The state’s roads and bridges are in poor condition. That’s being nice.
While we complain about them, few enjoy handing over the cash to get them in better condition.
But we all know the money must come from somewhere.
So, while Gov. J.B. Pritzker was congratulated for getting a $45 billion capital bill, Rebuild Illinois, through the Illinois General Assembly recently, there is always another side to the story.
You can bet on it.
In this case, the other side is where is this money coming from? We are aware of pending increases for vehicle licenses, but gaming will be a large contributor to this massive repair project, and this is sad.
To collect this money, the state is upping the ante by allowing for the creation of even more gambling outlets, and Kankakee is no exception.
Here are just a few facts regarding video gambling locally.
In the city of Kankakee alone, there now are 203 video gaming stations in 43 locations.
In 2018, Kankakee itself collected $445,412 through state-sponsored video gaming. Through the first five months of 2019, the city has collected $209,324, according to data from the Illinois Gaming Authority.
During that same 2018 time frame, the state collected $2.2 million from Kankakee wagering. In the first five months of 2019, the state pulled out just more than $1 million from Kankakee’s machines.
This money came from someone, correct?
In 2018, players gambling within Kankakee lost $8.9 million. Though 2019’s first five months, players here lost $4.1 million.
These are staggering numbers and they will only grow as gambling options continue to widen.

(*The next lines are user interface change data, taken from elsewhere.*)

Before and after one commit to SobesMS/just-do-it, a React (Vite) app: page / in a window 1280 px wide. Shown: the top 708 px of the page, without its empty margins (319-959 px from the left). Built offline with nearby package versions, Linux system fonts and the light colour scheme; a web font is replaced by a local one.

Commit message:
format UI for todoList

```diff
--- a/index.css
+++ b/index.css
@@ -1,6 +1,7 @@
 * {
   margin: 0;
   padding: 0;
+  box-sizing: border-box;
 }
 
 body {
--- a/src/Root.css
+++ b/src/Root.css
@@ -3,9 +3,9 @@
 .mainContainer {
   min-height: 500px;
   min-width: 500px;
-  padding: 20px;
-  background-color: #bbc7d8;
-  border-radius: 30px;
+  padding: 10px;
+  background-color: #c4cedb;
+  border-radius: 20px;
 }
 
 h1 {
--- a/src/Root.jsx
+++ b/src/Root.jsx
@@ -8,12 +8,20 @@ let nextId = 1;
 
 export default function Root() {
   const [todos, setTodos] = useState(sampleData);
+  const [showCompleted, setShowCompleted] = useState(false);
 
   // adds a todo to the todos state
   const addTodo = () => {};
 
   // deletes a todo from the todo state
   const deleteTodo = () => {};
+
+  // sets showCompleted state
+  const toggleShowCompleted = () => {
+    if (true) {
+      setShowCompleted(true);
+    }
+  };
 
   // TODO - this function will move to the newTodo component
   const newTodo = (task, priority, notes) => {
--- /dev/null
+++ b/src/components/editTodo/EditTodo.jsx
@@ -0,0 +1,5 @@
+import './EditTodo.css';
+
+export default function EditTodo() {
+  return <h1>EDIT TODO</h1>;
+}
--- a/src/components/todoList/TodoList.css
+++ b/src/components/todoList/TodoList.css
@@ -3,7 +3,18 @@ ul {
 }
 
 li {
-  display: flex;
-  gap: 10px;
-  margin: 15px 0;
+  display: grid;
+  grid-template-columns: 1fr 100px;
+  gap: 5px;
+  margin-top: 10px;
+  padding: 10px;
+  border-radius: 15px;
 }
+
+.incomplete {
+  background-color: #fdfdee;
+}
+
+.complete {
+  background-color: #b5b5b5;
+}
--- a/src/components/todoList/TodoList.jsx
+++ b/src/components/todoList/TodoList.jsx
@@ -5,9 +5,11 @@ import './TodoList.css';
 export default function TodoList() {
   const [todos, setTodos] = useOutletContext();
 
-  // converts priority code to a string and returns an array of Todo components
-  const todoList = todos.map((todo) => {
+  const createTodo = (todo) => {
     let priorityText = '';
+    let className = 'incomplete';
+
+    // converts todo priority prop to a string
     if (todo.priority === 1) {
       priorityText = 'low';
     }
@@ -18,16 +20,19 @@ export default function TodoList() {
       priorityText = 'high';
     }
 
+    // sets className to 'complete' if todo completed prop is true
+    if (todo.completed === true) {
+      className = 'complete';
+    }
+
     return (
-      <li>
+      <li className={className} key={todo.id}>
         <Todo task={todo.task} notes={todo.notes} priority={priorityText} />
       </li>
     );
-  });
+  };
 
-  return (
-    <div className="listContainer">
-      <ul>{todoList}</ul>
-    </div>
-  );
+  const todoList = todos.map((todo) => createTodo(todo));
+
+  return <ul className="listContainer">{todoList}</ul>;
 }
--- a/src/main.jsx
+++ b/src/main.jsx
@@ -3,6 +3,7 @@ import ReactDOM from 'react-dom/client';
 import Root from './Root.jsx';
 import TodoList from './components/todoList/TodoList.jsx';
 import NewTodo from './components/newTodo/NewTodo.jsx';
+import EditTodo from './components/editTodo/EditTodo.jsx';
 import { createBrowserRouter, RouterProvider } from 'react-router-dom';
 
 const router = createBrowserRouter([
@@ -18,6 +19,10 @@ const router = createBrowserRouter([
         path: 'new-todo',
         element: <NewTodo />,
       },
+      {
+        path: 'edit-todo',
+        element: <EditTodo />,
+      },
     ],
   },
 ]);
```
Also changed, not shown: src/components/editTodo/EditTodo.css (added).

The rules are changing. Instead of being limited to five video gambling terminals per establishment, the number has increase to six. Instead of Kankakee having 203 game stations, this number likely will swell to about 250 over the course of the next year or so. That reality is as sure a bet as there is.

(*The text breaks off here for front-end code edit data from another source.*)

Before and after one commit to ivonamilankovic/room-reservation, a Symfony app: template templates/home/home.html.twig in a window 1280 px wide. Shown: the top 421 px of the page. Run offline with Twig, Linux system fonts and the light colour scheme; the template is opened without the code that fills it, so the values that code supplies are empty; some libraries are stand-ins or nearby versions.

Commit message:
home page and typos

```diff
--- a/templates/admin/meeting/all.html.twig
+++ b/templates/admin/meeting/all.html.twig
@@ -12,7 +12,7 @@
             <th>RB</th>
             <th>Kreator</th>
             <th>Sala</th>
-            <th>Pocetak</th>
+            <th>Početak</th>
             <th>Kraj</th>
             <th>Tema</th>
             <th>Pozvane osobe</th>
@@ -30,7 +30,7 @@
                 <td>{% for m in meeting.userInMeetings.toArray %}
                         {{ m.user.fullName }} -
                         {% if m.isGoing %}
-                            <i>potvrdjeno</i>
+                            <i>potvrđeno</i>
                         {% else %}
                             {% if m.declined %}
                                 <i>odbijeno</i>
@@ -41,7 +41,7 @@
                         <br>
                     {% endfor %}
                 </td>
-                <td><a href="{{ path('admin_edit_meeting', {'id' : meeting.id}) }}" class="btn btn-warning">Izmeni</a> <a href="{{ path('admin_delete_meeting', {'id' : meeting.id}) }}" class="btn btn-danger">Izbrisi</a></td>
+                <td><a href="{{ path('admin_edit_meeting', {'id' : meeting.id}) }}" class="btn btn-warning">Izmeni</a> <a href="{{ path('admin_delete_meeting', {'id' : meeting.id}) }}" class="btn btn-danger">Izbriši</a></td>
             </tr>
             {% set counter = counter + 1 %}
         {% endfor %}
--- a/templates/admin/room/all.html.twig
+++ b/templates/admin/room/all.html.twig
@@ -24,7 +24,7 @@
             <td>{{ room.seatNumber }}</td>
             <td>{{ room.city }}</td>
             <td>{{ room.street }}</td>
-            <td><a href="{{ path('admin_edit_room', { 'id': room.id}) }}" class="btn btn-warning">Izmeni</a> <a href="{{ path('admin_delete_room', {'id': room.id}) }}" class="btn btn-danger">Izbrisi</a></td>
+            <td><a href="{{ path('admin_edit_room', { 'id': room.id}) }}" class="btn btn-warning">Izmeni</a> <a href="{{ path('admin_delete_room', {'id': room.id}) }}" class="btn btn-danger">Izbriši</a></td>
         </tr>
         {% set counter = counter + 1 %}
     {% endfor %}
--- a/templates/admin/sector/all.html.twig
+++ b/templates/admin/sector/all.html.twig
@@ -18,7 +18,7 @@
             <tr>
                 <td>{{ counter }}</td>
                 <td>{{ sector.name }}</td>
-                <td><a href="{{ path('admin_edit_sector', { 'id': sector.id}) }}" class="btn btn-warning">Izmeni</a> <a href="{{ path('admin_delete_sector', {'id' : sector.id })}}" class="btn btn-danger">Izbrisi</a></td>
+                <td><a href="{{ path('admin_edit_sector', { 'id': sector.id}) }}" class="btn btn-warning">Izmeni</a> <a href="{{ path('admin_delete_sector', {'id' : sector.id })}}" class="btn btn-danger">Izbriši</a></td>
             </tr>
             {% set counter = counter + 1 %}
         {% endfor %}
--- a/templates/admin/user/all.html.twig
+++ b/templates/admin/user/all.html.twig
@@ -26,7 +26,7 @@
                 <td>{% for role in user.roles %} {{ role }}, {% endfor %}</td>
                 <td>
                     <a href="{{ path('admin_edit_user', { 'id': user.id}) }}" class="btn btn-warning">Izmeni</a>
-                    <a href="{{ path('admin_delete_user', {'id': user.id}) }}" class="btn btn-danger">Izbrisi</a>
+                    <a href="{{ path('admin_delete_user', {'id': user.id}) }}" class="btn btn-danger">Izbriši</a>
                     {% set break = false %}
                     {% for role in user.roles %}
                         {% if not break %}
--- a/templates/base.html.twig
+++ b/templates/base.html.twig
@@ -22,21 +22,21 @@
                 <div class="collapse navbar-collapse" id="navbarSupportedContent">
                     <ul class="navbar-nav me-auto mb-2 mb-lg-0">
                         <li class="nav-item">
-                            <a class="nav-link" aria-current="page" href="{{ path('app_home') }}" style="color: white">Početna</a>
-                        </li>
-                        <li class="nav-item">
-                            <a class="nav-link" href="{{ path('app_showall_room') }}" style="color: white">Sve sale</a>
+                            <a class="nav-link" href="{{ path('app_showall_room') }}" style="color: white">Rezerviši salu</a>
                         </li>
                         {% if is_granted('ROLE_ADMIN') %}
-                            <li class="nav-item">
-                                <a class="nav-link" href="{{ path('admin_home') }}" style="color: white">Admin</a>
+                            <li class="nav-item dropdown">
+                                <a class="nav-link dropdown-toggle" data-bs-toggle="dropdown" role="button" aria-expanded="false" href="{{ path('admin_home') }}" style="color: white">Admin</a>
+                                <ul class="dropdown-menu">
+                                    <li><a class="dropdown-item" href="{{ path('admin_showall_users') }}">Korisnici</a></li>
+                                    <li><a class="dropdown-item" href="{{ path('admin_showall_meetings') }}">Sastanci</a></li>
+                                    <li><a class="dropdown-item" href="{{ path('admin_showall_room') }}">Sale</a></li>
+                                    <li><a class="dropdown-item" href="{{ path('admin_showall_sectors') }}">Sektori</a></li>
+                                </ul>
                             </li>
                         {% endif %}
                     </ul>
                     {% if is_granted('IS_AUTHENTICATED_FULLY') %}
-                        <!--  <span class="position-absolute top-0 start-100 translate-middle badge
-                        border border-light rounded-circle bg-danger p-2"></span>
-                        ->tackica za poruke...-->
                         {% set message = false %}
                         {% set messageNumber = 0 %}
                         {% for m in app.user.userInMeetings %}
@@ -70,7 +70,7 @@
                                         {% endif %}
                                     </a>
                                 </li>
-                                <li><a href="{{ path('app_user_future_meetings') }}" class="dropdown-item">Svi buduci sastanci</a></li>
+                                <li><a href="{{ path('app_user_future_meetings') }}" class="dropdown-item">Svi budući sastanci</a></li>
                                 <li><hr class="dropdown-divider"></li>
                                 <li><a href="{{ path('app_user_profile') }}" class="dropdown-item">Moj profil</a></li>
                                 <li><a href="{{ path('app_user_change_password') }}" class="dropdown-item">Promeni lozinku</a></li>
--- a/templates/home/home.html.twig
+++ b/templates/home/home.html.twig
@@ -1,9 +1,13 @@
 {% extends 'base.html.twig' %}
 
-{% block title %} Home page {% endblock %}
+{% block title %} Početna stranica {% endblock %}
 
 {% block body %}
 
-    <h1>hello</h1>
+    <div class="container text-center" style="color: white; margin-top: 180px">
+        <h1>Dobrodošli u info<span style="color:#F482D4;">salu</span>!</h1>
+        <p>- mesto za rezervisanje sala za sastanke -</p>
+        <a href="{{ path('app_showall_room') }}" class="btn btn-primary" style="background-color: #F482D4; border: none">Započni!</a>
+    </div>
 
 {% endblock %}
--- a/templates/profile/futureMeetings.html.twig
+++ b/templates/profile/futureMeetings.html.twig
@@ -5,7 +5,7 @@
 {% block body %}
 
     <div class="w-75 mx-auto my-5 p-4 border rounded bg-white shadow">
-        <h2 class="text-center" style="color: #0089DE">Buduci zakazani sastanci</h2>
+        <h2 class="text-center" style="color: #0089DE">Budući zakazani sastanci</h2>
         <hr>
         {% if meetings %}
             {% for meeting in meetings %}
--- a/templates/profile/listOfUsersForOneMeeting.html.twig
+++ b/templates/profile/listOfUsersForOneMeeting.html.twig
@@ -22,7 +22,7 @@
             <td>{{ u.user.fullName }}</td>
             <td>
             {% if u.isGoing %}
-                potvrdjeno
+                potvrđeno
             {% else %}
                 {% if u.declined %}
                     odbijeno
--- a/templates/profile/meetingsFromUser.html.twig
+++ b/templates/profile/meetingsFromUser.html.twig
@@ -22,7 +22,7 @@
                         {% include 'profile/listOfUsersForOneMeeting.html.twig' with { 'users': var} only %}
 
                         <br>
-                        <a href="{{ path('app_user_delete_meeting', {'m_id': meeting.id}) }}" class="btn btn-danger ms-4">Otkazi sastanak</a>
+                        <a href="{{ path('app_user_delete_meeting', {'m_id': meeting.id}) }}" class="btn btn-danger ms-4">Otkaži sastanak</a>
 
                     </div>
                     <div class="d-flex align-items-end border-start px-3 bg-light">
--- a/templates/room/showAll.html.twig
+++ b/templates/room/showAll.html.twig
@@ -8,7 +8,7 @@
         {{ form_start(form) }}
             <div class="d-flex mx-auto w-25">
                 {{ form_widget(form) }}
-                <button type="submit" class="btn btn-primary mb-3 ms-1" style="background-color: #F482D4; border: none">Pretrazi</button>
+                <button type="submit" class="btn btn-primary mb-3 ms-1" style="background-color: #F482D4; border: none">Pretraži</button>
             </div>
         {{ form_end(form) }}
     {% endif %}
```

That situation likely means losses will only grow as well. People who cannot afford to lose money will more than likely lose more of it. At least that’s what the state is hoping.
Local institutions will be left to pick up the pieces for these folks. That fact means “we” will have to extend a helping hand to these people.
Enjoy the resurfaced roads and the new bridges. Unfortunately, these structures will once again crumble and be in need of repair.
One wonders where the state will go for the next needed cash infusion. What happens when we run out of vices — such as gambling, alcohol, cigarettes — to tax?
Enjoy the ride while you can.